───── Source data

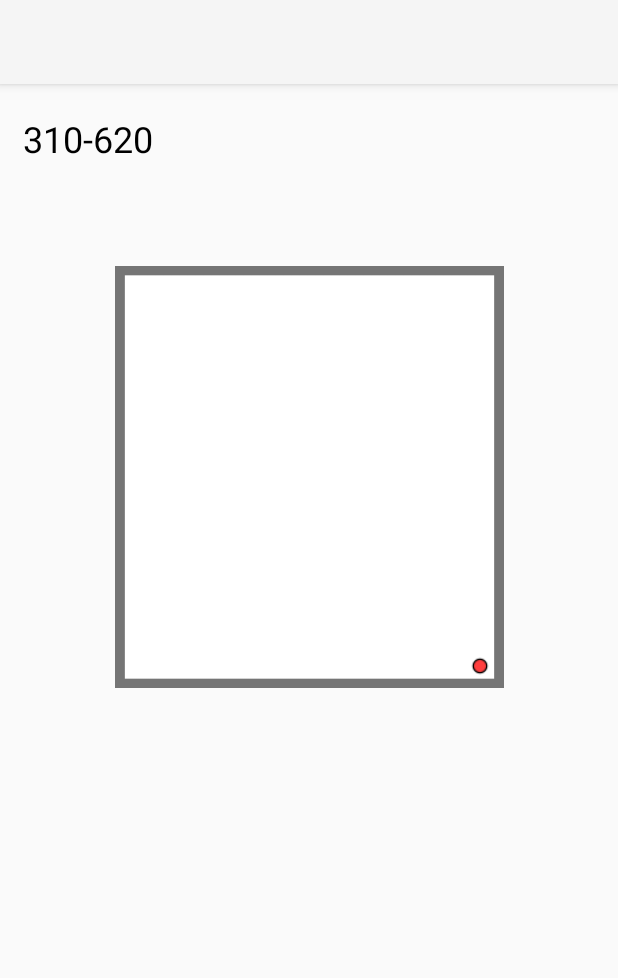
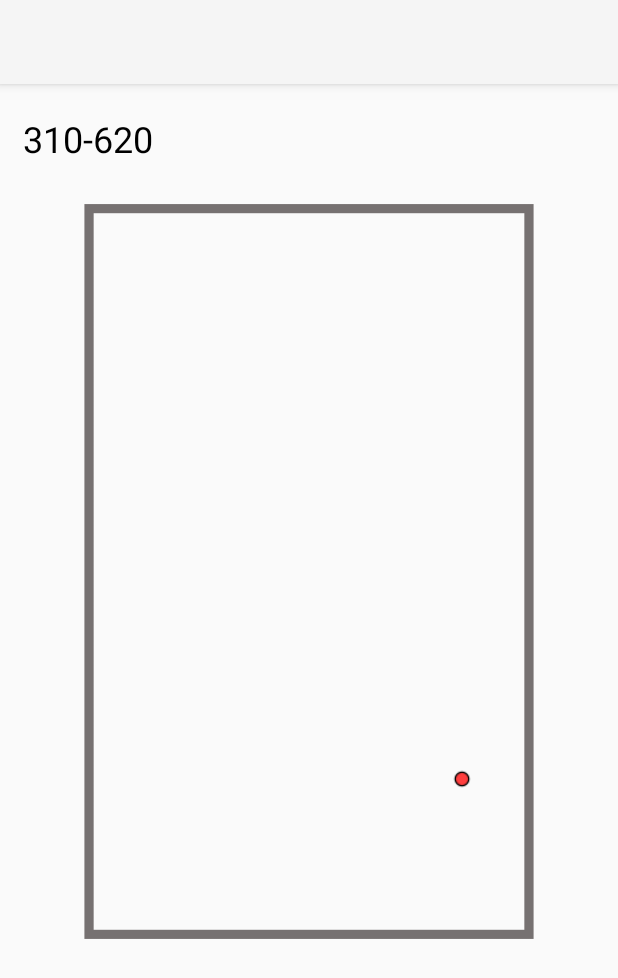
Before and after one commit to jycforest29/iot-map-inside, an Android app: the screen it shows after launch (MainActivity), on a phone screen of 412 x 824 dp. Shown: the top 978 px of the screen. Run offline under Robolectric (Android 15) with nearby library versions, the phone set to English and light mode, and no system bars.

Commit message:
Add repetition

```diff
--- a/IndoorLocalization/app/src/main/java/com/example/indoorlocalization/MainActivity.java
+++ b/IndoorLocalization/app/src/main/java/com/example/indoorlocalization/MainActivity.java
@@ -1,14 +1,88 @@
 package com.example.indoorlocalization;
 
+import androidx.annotation.NonNull;
 import androidx.appcompat.app.AppCompatActivity;
+import androidx.constraintlayout.widget.ConstraintLayout;
 
+import android.content.res.Resources;
 import android.os.Bundle;
+import android.os.Handler;
+import android.os.Message;
+import android.util.Log;
+import android.widget.ImageView;
+
+import java.util.Timer;
+import java.util.TimerTask;
 
 public class MainActivity extends AppCompatActivity {
+    private final static int roomWidth = 782;
+    private final static int roomHeight = 1259;
+    private final static int originX = -65;
+    private final static int originY = 245;
+
+    private int initialBotMargin;
+    private int initialRightMargin;
+    private int curX;
+    private int curY;
+
+    ImageView room;
+    ImageView locationPointer;
+
 
     @Override
     protected void onCreate(Bundle savedInstanceState) {
         super.onCreate(savedInstanceState);
         setContentView(R.layout.activity_main);
+
+        room = findViewById(R.id.room);
+        locationPointer = findViewById(R.id.location_pointer);
+
+        setInitialPos();
+
+
+        // 반복하기 위해 timer 생성
+        Timer timer = new Timer();
+
+        TimerTask TT = new TimerTask() {
+            @Override
+            public void run() {
+                curX -= 20;
+                curY += 5;
+                Message msg = handler.obtainMessage();
+                handler.sendMessage(msg);
+            }
+        };
+
+        timer.schedule(TT, 1000, 1000);
+//        timer.cancel();
     }
+
+    private void setInitialPos() {
+        ConstraintLayout.LayoutParams newLayoutParams = (ConstraintLayout.LayoutParams) locationPointer.getLayoutParams();
+
+        Resources res = getResources();
+        newLayoutParams.bottomMargin = (int)(res.getDimension(R.dimen.room_height) * ((float)originY / roomHeight));
+        newLayoutParams.rightMargin = -(int)(res.getDimension(R.dimen.room_width) * ((float)originX / roomWidth));
+        initialBotMargin = newLayoutParams.bottomMargin;
+        initialRightMargin = newLayoutParams.rightMargin;
+        locationPointer.setLayoutParams(newLayoutParams);
+        curX = 0;
+        curY = 0;
+    }
+
+    private void setPos(int x, int y) {
+        ConstraintLayout.LayoutParams newLayoutParams = (ConstraintLayout.LayoutParams) locationPointer.getLayoutParams();
+        Resources res = getResources();
+        newLayoutParams.bottomMargin = initialBotMargin + (int)(res.getDimension(R.dimen.room_height) * ((float)y / roomHeight));
+        newLayoutParams.rightMargin = initialRightMargin - (int)(res.getDimension(R.dimen.room_width) * ((float)x / roomWidth));
+        locationPointer.setLayoutParams(newLayoutParams);
+    }
+
+    // 에러를 방지하기 위해 Handler 선언
+    final Handler handler = new Handler() {
+        @Override
+        public void handleMessage(@NonNull Message msg) {
+            setPos(curX, curY);
+        }
+    };
 }
--- a/IndoorLocalization/app/src/main/res/layout/activity_main.xml
+++ b/IndoorLocalization/app/src/main/res/layout/activity_main.xml
@@ -19,10 +19,10 @@
         app:layout_constraintTop_toTopOf="parent" />
 
     <ImageView
-        android:id="@+id/imageView"
-        android:layout_width="259dp"
-        android:layout_height="284dp"
-        android:layout_marginTop="120dp"
+        android:id="@+id/room"
+        android:layout_width="@dimen/room_width"
+        android:layout_height="@dimen/room_height"
+        android:layout_marginTop="80dp"
         app:layout_constraintEnd_toEndOf="parent"
         app:layout_constraintHorizontal_bias="0.5"
         app:layout_constraintStart_toStartOf="parent"
@@ -30,12 +30,11 @@
         app:srcCompat="@drawable/room" />
 
     <ImageView
-        android:id="@+id/pointer"
+        android:id="@+id/location_pointer"
         android:layout_width="16dp"
         android:layout_height="16dp"
-        android:layout_margin="8dp"
-        app:layout_constraintBottom_toBottomOf="@+id/imageView"
-        app:layout_constraintEnd_toEndOf="@+id/imageView"
+        app:layout_constraintBottom_toBottomOf="@+id/room"
+        app:layout_constraintEnd_toEndOf="@+id/room"
         app:srcCompat="@drawable/red_dot" />
 
 </androidx.constraintlayout.widget.ConstraintLayout>
--- /dev/null
+++ b/IndoorLocalization/app/src/main/res/values/dimens.xml
@@ -0,0 +1,5 @@
+<?xml version="1.0" encoding="utf-8"?>
+<resources>
+    <dimen name="room_width">300dp</dimen>
+    <dimen name="room_height">490dp</dimen>
+</resources>
```
Also changed, not shown: IndoorLocalization/app/src/main/res/drawable-mdpi/red_dot_3.png (deleted), IndoorLocalization/app/src/main/res/drawable-mdpi/red_dot_4.png (deleted), IndoorLocalization/app/src/main/res/drawable-nodpi/red_dot5.png (deleted), IndoorLocalization/app/src/main/res/drawable-nodpi/room.png (deleted), IndoorLocalization/app/src/main/res/drawable/room.png (added), IndoorLocalization/app/src/main/res/images/room.png (deleted), 1 other file.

──────────

◆ Problem statement ◆
From the entries above, copy each line that holds "newLayoutParams".

◆ Written solution ◆
+        ConstraintLayout.LayoutParams newLayoutParams = (ConstraintLayout.LayoutParams) locationPointer.getLayoutParams();
+        newLayoutParams.bottomMargin = (int)(res.getDimension(R.dimen.room_height) * ((float)originY / roomHeight));
+        newLayoutParams.rightMargin = -(int)(res.getDimension(R.dimen.room_width) * ((float)originX / roomWidth));
+        initialBotMargin = newLayoutParams.bottomMargin;
+        initialRightMargin = newLayoutParams.rightMargin;
+        locationPointer.setLayoutParams(newLayoutParams);
+        ConstraintLayout.LayoutParams newLayoutParams = (ConstraintLayout.LayoutParams) locationPointer.getLayoutParams();
+        newLayoutParams.bottomMargin = initialBotMargin + (int)(res.getDimension(R.dimen.room_height) * ((float)y / roomHeight));
+        newLayoutParams.rightMargin = initialRightMargin - (int)(res.getDimension(R.dimen.room_width) * ((float)x / roomWidth));
+        locationPointer.setLayoutParams(newLayoutParams);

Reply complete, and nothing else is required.